While we potential users may argue the pros and cons of “Cloud Computing”, those who provide cloud-computing solutions are having to work hard for a living. That’s a pleasant change to having to pay the asking price to a monopolist, eh? I like that aspect of it. It’s also very efficient in that experts who should know how to run the service will fuss over it instead of the users or their randomly-hired staff. It is an ancient truth in the history of mankind that specialization is a good thing, all things being equal.
Of course the best laid plans can go wrong but we are still early in the evolution of cloud-computing. It should settle down to a routine sooner or later.

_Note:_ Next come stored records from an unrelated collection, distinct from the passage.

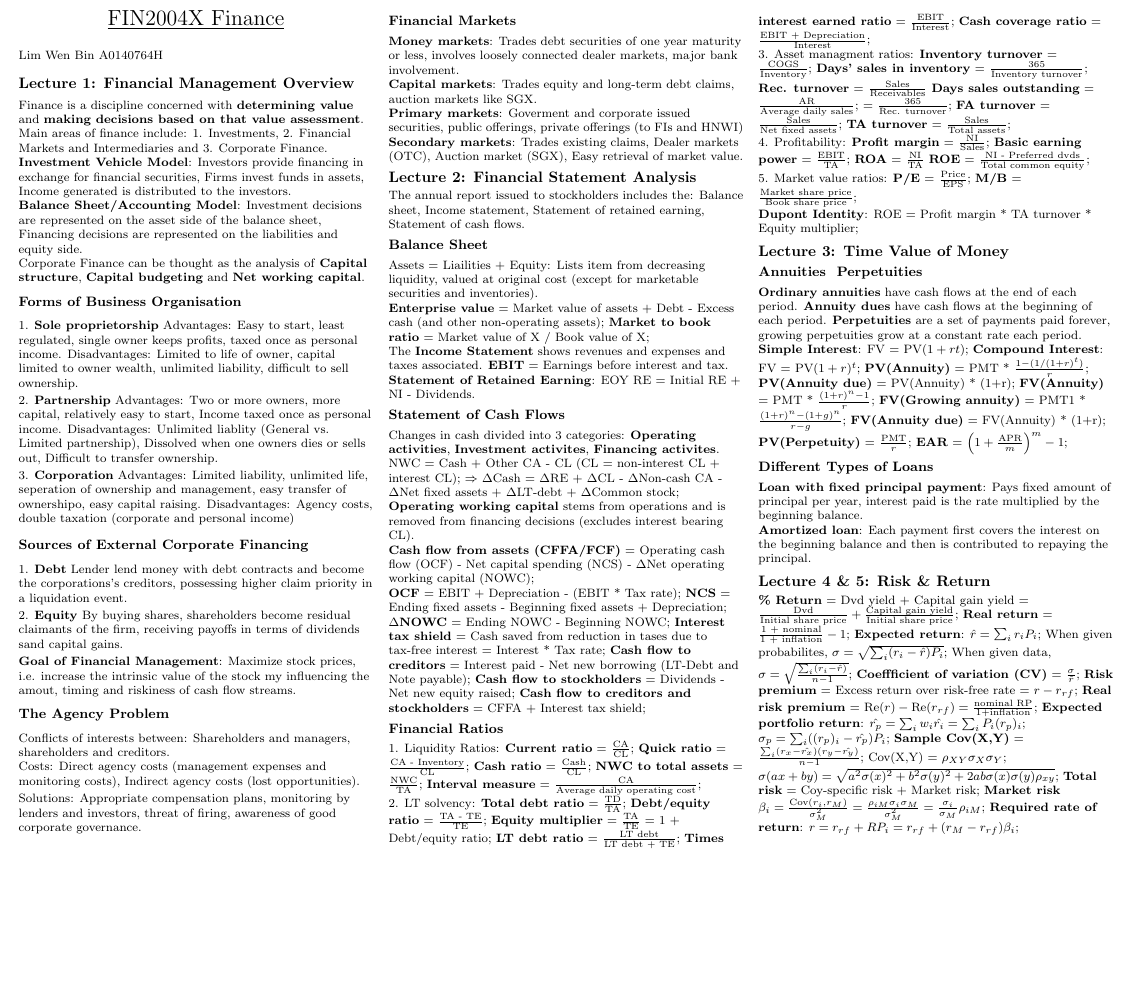
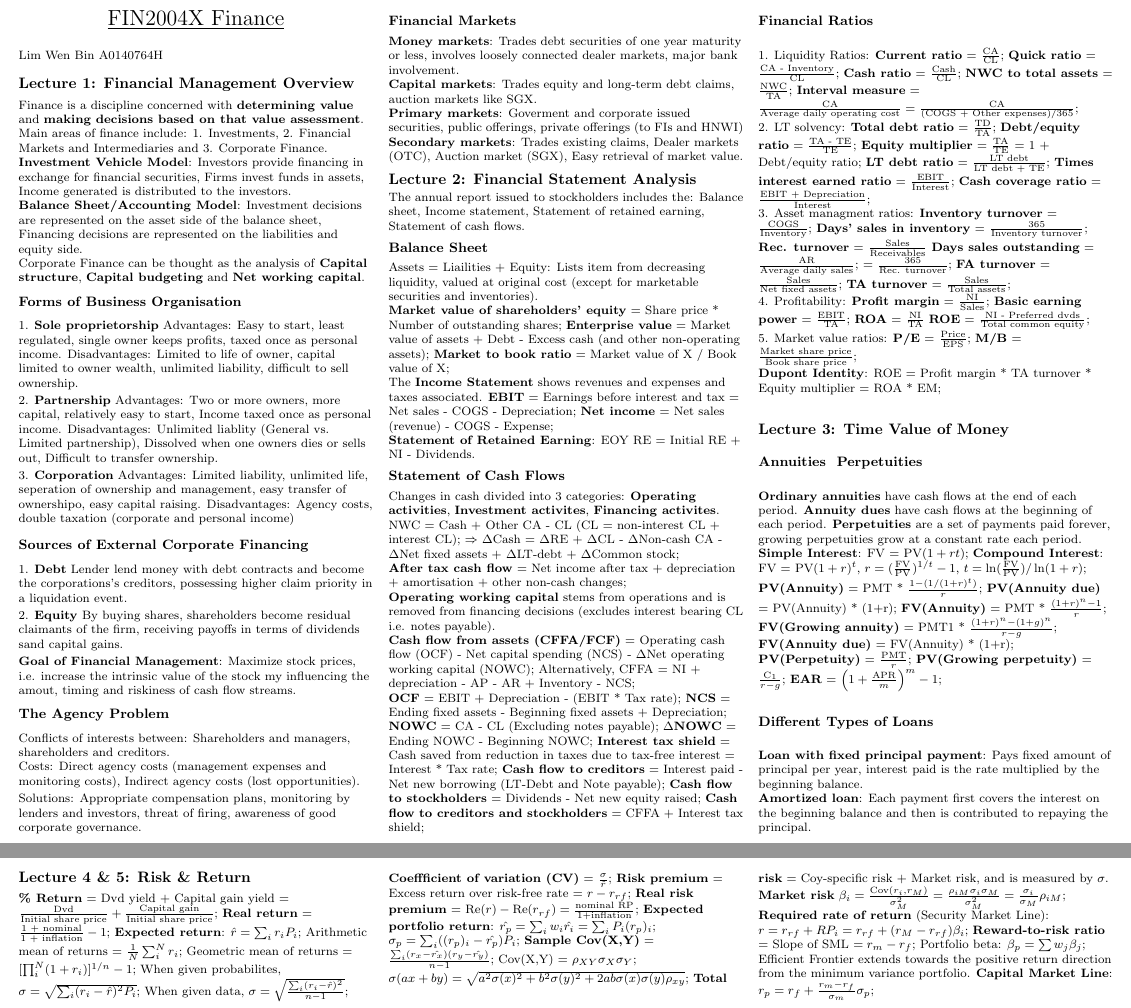
Before and after one commit to limwenbin/tex, a LaTeX document (fin2004x/cheat.tex): part of the page before the commit and two parts of pages 1 and 2 of 2 after it, the two joined at a grey line, cut so that both start at the same text, the shorter picture padded with empty space. Compiled offline with pdfLaTeX.

Commit message:
aft fin midterms

```diff
--- a/fin2004x/cheat.tex
+++ b/fin2004x/cheat.tex
@@ -166,13 +166,17 @@ Income statement, Statement of retained earning, Statement of cash flows.
 Assets = Liailities + Equity: Lists item from decreasing liquidity, valued
 at original cost (except for marketable securities and inventories). \\
 
+\textbf{Market value of shareholders' equity} = Share price * Number of
+outstanding shares;
 \textbf{Enterprise value} = Market value of assets + Debt - Excess cash
 (and other non-operating assets);
 \textbf{Market to book ratio} = Market value of X / Book value of X;
 
 The \textbf{Income Statement} shows revenues and expenses and taxes
 associated.
-\textbf{EBIT} = Earnings before interest and tax.
+\textbf{EBIT} = Earnings before interest and tax = Net sales - COGS -
+Depreciation;
+\textbf{Net income} = Net sales (revenue) - COGS - Expense;
 
 \textbf{Statement of Retained Earning}: EOY RE = Initial RE + NI
 - Dividends. \\
@@ -186,17 +190,22 @@ NWC = Cash + Other CA - CL (CL = non-interest CL + interest CL);
 $\Rightarrow$ $\Delta$Cash = $\Delta$RE + $\Delta$CL - $\Delta$Non-cash CA
 - $\Delta$Net fixed assets + $\Delta$LT-debt + $\Delta$Common stock; \\
 
+\textbf{After tax cash flow} = Net income after tax + depreciation +
+amortisation + other non-cash changes;
+
 \textbf{Operating working capital} stems from operations and is removed
-from financing decisions (excludes interest bearing CL). \\
+from financing decisions (excludes interest bearing CL i.e. notes payable). \\
 
 \textbf{Cash flow from assets (CFFA/FCF)} = Operating cash flow (OCF)
 - Net capital spending (NCS) - $\Delta$Net operating working capital
 (NOWC);
+Alternatively, CFFA = NI + depreciation - AP - AR + Inventory - NCS;
 
 \textbf{OCF} = EBIT + Depreciation - (EBIT * Tax rate);
 \textbf{NCS} = Ending fixed assets - Beginning fixed assets + Depreciation;
+\textbf{NOWC} = CA - CL (Excluding notes payable);
 $\Delta$\textbf{NOWC} = Ending NOWC - Beginning NOWC;
-\textbf{Interest tax shield} = Cash saved from reduction in tases due to
+\textbf{Interest tax shield} = Cash saved from reduction in taxes due to
 tax-free interest = Interest * Tax rate;
 \textbf{Cash flow to creditors} = Interest paid - Net new borrowing (LT-Debt
 and Note payable);
@@ -210,7 +219,8 @@ and Note payable);
 \textbf{Quick ratio} = $\frac{\text{CA - Inventory}}{\text{CL}}$;
 \textbf{Cash ratio} = $\frac{\text{Cash}}{\text{CL}}$;
 \textbf{NWC to total assets} = $\frac{\text{NWC}}{\text{TA}}$;
-\textbf{Interval measure} = $\frac{\text{CA}}{\text{Average daily operating cost}}$;
+\textbf{Interval measure} = $\frac{\text{CA}}{\text{Average daily operating cost}} =
+\frac{\text{CA}}{\text{(COGS + Other expenses)/365}}$;
 \\
 
 2. LT solvency:
@@ -246,7 +256,8 @@ and Note payable);
 \textbf{M/B} = $\frac{\text{Market share price}}{\text{Book share price}}$;
 \\
 
-\textbf{Dupont Identity}: ROE = Profit margin * TA turnover * Equity multiplier;
+\textbf{Dupont Identity}: ROE = Profit margin * TA turnover * Equity multiplier
+= ROA * EM;
 
 \subsection{Lecture 3: Time Value of Money}
 
@@ -259,7 +270,9 @@ grow at a constant rate each period.
 \\
 
 \textbf{Simple Interest}: FV = PV$(1 + rt)$;
-\textbf{Compound Interest}: FV = PV$(1 + r)^t$;
+\textbf{Compound Interest}: FV = PV$(1 + r)^t$,
+$r = (\frac{\text{FV}}{\text{PV}})^{1/t} - 1$,
+$t = \ln(\frac{\text{FV}}{\text{PV}}) / \ln(1+r)$;
 % TODO: derive this
 \textbf{PV(Annuity)} = PMT * $\frac{1 - (1/(1 + r)^t)}{r}$;
 \textbf{PV(Annuity due)} = PV(Annuity) * (1+r);
@@ -267,6 +280,7 @@ grow at a constant rate each period.
 \textbf{FV(Growing annuity)} = PMT1 * $\frac{(1+r)^n - (1+g)^n}{r-g}$;
 \textbf{FV(Annuity due)} = FV(Annuity) * (1+r);
 \textbf{PV(Perpetuity)} = $\frac{\text{PMT}}{r}$;
+\textbf{PV(Growing perpetuity)} = $\frac{\text{C}_1}{r-g}$;
 \textbf{EAR} = $\left(1 + \frac{\text{APR}}{m}\right)^m -1$;
 
 \subsubsection{Different Types of Loans}
@@ -279,12 +293,14 @@ beginning balance and then is contributed to repaying the principal.
 \subsection{Lecture 4 \& 5: Risk \& Return}
 
 \textbf{\% Return} = Dvd yield + Capital gain yield =
-$\frac{\text{Dvd}}{\text{Initial share price}} + \frac{\text{Capital gain
-yield}}{\text{Initial share price}}$;
+$\frac{\text{Dvd}}{\text{Initial share price}} + \frac{\text{Capital gain}}
+{\text{Initial share price}}$;
 \textbf{Real return} = $\frac{\text{1 + nominal}}{\text{1 + inflation}}-1$;
 \textbf{Expected return}: $\hat{r} = \sum_i r_i P_i$;
-When given probabilites, $\sigma = \sqrt{\sum_i (r_i - \hat{r}) P_i}$;
-When given data, $\sigma = \sqrt{\frac{\sum_i (r_i - \hat{r})}{n-1}}$;
+Arithmetic mean of returns = $\frac{1}{N}\sum_i^N r_i$;
+Geometric mean of returns = $[\prod_i^N (1+r_i)]^{1/n} - 1$;
+When given probabilites, $\sigma = \sqrt{\sum_i (r_i - \hat{r})^2 P_i}$;
+When given data, $\sigma = \sqrt{\frac{\sum_i (r_i - \hat{r})^2}{n-1}}$;
 \textbf{Coeffficient of variation (CV)} = $\frac{\sigma}{\hat{r}}$;
 \textbf{Risk premium} = Excess return over risk-free rate = $r - r_{rf}$;
 % TODO: revisit
@@ -297,12 +313,17 @@ $\sigma_p = \sum_i ((r_p)_i - \hat{r_p})P_i$;
 Cov(X,Y) = $\rho_{XY} \sigma_X \sigma_Y$;
 $\sigma(ax+by) = \sqrt{a^2 \sigma(x)^2 + b^2\sigma(y)^2 +
 	2ab\sigma(x)\sigma(y)\rho_{xy}}$;
-\textbf{Total risk} = Coy-specific risk + Market risk;
+\textbf{Total risk} = Coy-specific risk + Market risk, and is measured by $\sigma$.
 \textbf{Market risk} $\beta_i = \frac{\text{Cov}(r_i, r_M)}{\sigma_M^2}
 = \frac{\rho_{iM} \sigma_i \sigma_M}{\sigma_M^2}
 = \frac{\sigma_i}{\sigma_M}\rho_{iM}$;
-\textbf{Required rate of return}: $r = r_{rf} + RP_i = r_{rf} + (r_M
-- r_{rf})\beta_i$;
+\textbf{Required rate of return} (Security Market Line): $r = r_{rf} + RP_i =
+	r_{rf} + (r_M - r_{rf})\beta_i$;
+\textbf{Reward-to-risk ratio} = Slope of SML $= r_m - r_f$;
+Portfolio beta: $\beta_p = \sum w_j \beta_j$;
+Efficient Frontier extends towards the positive return direction from the
+	minimum variance portfolio.
+\textbf{Capital Market Line}: $r_p = r_f + \frac{r_m - r_f}{\sigma_m} \sigma_p$;
 
 % You can even have references
 %\rule{0.3\linewidth}{0.25pt}
```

In the meantime we can watch it, flee it or dive right in. While some see cloud-computing as a great role for FLOSS, others see software in the cloud as essentially non-free because the users don’t have any control over it. I think the competitive nature of cloud-computing will demand that FLOSS be used in the cloud because FLOSS is the most efficient way to obtain software. Further, putting compute/storage resources on the web reduces the need for big ugly client-computers. Instead, small cheap computers will be promoted and they almost always run FLOSS, so FLOSS wins both ways.